What you need to do> Look below for the line containing "Aggiunti nuovi blocchi per arrivare a 9"; from there through the line containing "public static BufferedImage getImage(String type, String", both lines included, please set down each line exactly and nothing else.

Supplied entries>

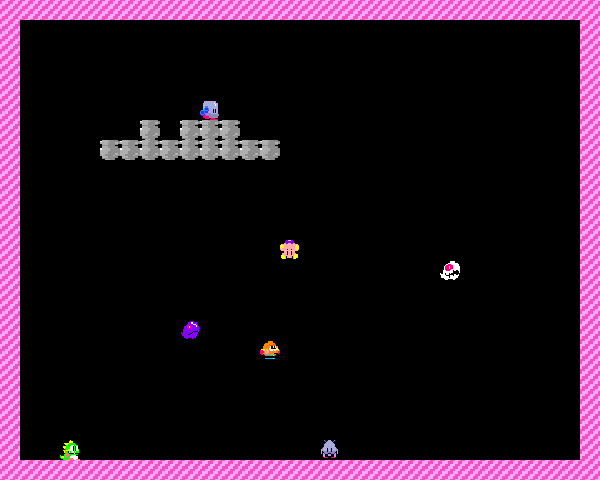
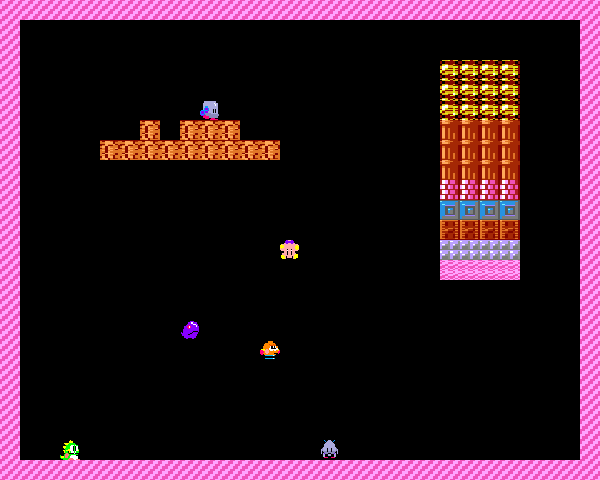
Add new Blocks
Aggiunti nuovi blocchi per arrivare a 9

Changed region(s): [[0.72, 0.125, 0.87, 0.5938], [0.15, 0.25, 0.48, 0.3438]]

diff --git a/JBubbleBobble/src/game/view/Images.java b/JBubbleBobble/src/game/view/Images.java
@@ -12,9 +12,14 @@ public class Images {
 	static {
 		imageMap = new HashMap<>();
 		imageMap.put("1", "/blocks/normal_blocks/block_1");
-		imageMap.put("2", "/blocks/normal_blocks/block_2");
-		imageMap.put("3", "/blocks/normal_blocks/block_3");
-		imageMap.put("4", "/blocks/normal_blocks/block_4");
+		imageMap.put("2", "/blocks/normal_blocks/block_3");
+		imageMap.put("3", "/blocks/normal_blocks/block_5");
+		imageMap.put("4", "/blocks/normal_blocks/block_6");
+		imageMap.put("5", "/blocks/normal_blocks/block_10");
+		imageMap.put("6", "/blocks/normal_blocks/block_25");
+		imageMap.put("7", "/blocks/normal_blocks/block_21");
+		imageMap.put("8", "/blocks/normal_blocks/block_15");
+		imageMap.put("9", "/blocks/normal_blocks/block_19");
 		imageMap.put("P", "/player/");
 		imageMap.put("°", "/bubbles/player_bubble");
 		imageMap.put("-", "/bubbles/fire_bubble");
@@ -23,8 +28,8 @@ public class Images {
 		imageMap.put("%", "/bubbles/special_bubble");
 		imageMap.put("#", "/bubbles/special_effects/fire_ball");
 		imageMap.put("?", "/bubbles/special_effects/bolt");
-		imageMap.put("_", "/bubbles/special_effects/water_horizontal");		
-		imageMap.put("|", "/bubbles/special_effects/water_vertical");		
+		imageMap.put("_", "/bubbles/special_effects/water_horizontal");
+		imageMap.put("|", "/bubbles/special_effects/water_vertical");
 		imageMap.put("Z", "/enemies/zenchan/");
 		imageMap.put("I", "/enemies/invader/");
 		imageMap.put("M", "/enemies/monsta/");
@@ -36,24 +41,23 @@ public class Images {
 		imageMap.put("$", "/powerups/yellow_candy");
 		imageMap.put("§", "/powerups/shoes");
 		imageMap.put("@", "/powerups/parasol/");
-		imageMap.put("*", "/powerups/clock");	
+		imageMap.put("*", "/powerups/clock");
 		imageMap.put("^", "/powerups/dynamite");
 		imageMap.put("&", "/powerups/crystal_ring");
 		imageMap.put("(", "/powerups/amethyst_ring");
-		
 
 	}
 
 	public static BufferedImage getImage(String type, String position) {
 		return ImageLoader.importImg(imageMap.get(type) + position + ".png");
 	}
-	
+
 	public static BufferedImage getImage(String imageCode) {
 		BufferedImage img;
 		if (imageCode.matches("[A-Za-z]"))
 			img = ImageLoader.importImg(imageMap.get(imageCode) + "right.png");
 		else
-			img = ImageLoader.importImg(imageMap.get(imageCode+"") + ".png");
+			img = ImageLoader.importImg(imageMap.get(imageCode + "") + ".png");
 		return img;
 	}
 

diff --git a/JBubbleBobble/src/editor/view/SpriteSelectionScrollPane.java b/JBubbleBobble/src/editor/view/SpriteSelectionScrollPane.java
@@ -91,7 +91,7 @@ public class SpriteSelectionScrollPane extends JScrollPane {
 	}
 
 	private void addBlocks() {
-		for (int i = 1; i <= 4; i++) {
+		for (int i = 1; i <= 9; i++) {
 			String number = String.valueOf(i);
 			blocks.add(new SelectionButton(Images.getImage(number), number));
 		}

Your response>
Aggiunti nuovi blocchi per arrivare a 9

Changed region(s): [[0.72, 0.125, 0.87, 0.5938], [0.15, 0.25, 0.48, 0.3438]]

diff --git a/JBubbleBobble/src/game/view/Images.java b/JBubbleBobble/src/game/view/Images.java
@@ -12,9 +12,14 @@ public class Images {
 	static {
 		imageMap = new HashMap<>();
 		imageMap.put("1", "/blocks/normal_blocks/block_1");
-		imageMap.put("2", "/blocks/normal_blocks/block_2");
-		imageMap.put("3", "/blocks/normal_blocks/block_3");
-		imageMap.put("4", "/blocks/normal_blocks/block_4");
+		imageMap.put("2", "/blocks/normal_blocks/block_3");
+		imageMap.put("3", "/blocks/normal_blocks/block_5");
+		imageMap.put("4", "/blocks/normal_blocks/block_6");
+		imageMap.put("5", "/blocks/normal_blocks/block_10");
+		imageMap.put("6", "/blocks/normal_blocks/block_25");
+		imageMap.put("7", "/blocks/normal_blocks/block_21");
+		imageMap.put("8", "/blocks/normal_blocks/block_15");
+		imageMap.put("9", "/blocks/normal_blocks/block_19");
 		imageMap.put("P", "/player/");
 		imageMap.put("°", "/bubbles/player_bubble");
 		imageMap.put("-", "/bubbles/fire_bubble");
@@ -23,8 +28,8 @@ public class Images {
 		imageMap.put("%", "/bubbles/special_bubble");
 		imageMap.put("#", "/bubbles/special_effects/fire_ball");
 		imageMap.put("?", "/bubbles/special_effects/bolt");
-		imageMap.put("_", "/bubbles/special_effects/water_horizontal");		
-		imageMap.put("|", "/bubbles/special_effects/water_vertical");		
+		imageMap.put("_", "/bubbles/special_effects/water_horizontal");
+		imageMap.put("|", "/bubbles/special_effects/water_vertical");
 		imageMap.put("Z", "/enemies/zenchan/");
 		imageMap.put("I", "/enemies/invader/");
 		imageMap.put("M", "/enemies/monsta/");
@@ -36,24 +41,23 @@ public class Images {
 		imageMap.put("$", "/powerups/yellow_candy");
 		imageMap.put("§", "/powerups/shoes");
 		imageMap.put("@", "/powerups/parasol/");
-		imageMap.put("*", "/powerups/clock");	
+		imageMap.put("*", "/powerups/clock");
 		imageMap.put("^", "/powerups/dynamite");
 		imageMap.put("&", "/powerups/crystal_ring");
 		imageMap.put("(", "/powerups/amethyst_ring");
-		
 
 	}
 
 	public static BufferedImage getImage(String type, String position) {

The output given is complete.